When I'm ready to go back to writing, I usually start with editing. Words already written. As I read, re-write, move paragraphs around, find a better word, hammer out a satisfying phrase, my imagination wakes, crawling out from under the pile of "must do's" that have held it captive. I move into new writing, blogs, morning pages, a new scene in the wip.
The well is filling, ideas tumbling over each other in their race to be first; words, soft and mystical, strong and heroic bubble up from the bottom, blowing the lid off. My well is deep and turbulent, rich and diverse. My fingers fly over the keyboard, my spirits soar. I am writing!
Morgan finds her inspiration in the headlines. Diane dreams over the ironing board. I thrive on routine.
What about you, dear readers? Does the "shiny new thing," beckon you, does inspiration strike when you're busy with something else, or do you ground yourself in the stability of routine? Please share your strategies.

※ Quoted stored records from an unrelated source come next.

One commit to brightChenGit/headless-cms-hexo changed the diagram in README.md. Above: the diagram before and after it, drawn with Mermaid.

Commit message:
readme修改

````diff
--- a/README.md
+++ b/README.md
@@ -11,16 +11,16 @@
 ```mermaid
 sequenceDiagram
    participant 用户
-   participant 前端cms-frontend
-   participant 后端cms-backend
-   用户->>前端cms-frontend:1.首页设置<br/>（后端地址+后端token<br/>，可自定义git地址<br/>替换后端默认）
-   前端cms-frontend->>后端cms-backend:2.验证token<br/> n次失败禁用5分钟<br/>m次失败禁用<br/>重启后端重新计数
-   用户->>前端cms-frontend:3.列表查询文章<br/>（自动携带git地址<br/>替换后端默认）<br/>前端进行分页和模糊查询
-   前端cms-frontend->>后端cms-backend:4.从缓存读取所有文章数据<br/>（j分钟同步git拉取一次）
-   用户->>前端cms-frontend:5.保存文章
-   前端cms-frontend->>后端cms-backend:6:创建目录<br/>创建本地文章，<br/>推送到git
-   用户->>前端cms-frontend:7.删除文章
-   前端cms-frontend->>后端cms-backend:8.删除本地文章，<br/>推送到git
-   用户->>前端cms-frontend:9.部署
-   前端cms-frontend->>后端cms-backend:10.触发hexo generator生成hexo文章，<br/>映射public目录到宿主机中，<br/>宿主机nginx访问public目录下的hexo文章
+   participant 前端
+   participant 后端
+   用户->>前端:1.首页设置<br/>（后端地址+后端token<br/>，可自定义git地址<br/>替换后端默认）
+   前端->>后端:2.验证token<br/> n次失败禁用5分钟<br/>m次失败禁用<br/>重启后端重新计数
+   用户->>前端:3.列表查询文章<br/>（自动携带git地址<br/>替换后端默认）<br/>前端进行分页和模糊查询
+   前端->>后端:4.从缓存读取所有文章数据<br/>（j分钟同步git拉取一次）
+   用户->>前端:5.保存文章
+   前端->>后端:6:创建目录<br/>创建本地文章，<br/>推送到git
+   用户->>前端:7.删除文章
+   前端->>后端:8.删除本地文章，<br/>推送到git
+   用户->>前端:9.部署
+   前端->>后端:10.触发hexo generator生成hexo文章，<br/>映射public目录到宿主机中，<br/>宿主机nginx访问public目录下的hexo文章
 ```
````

The cat? She likes routine too, mostly it involves a lot of sleeping on my bed.:-)
Alice Valdal lives in Beautiful British Columbia, Canada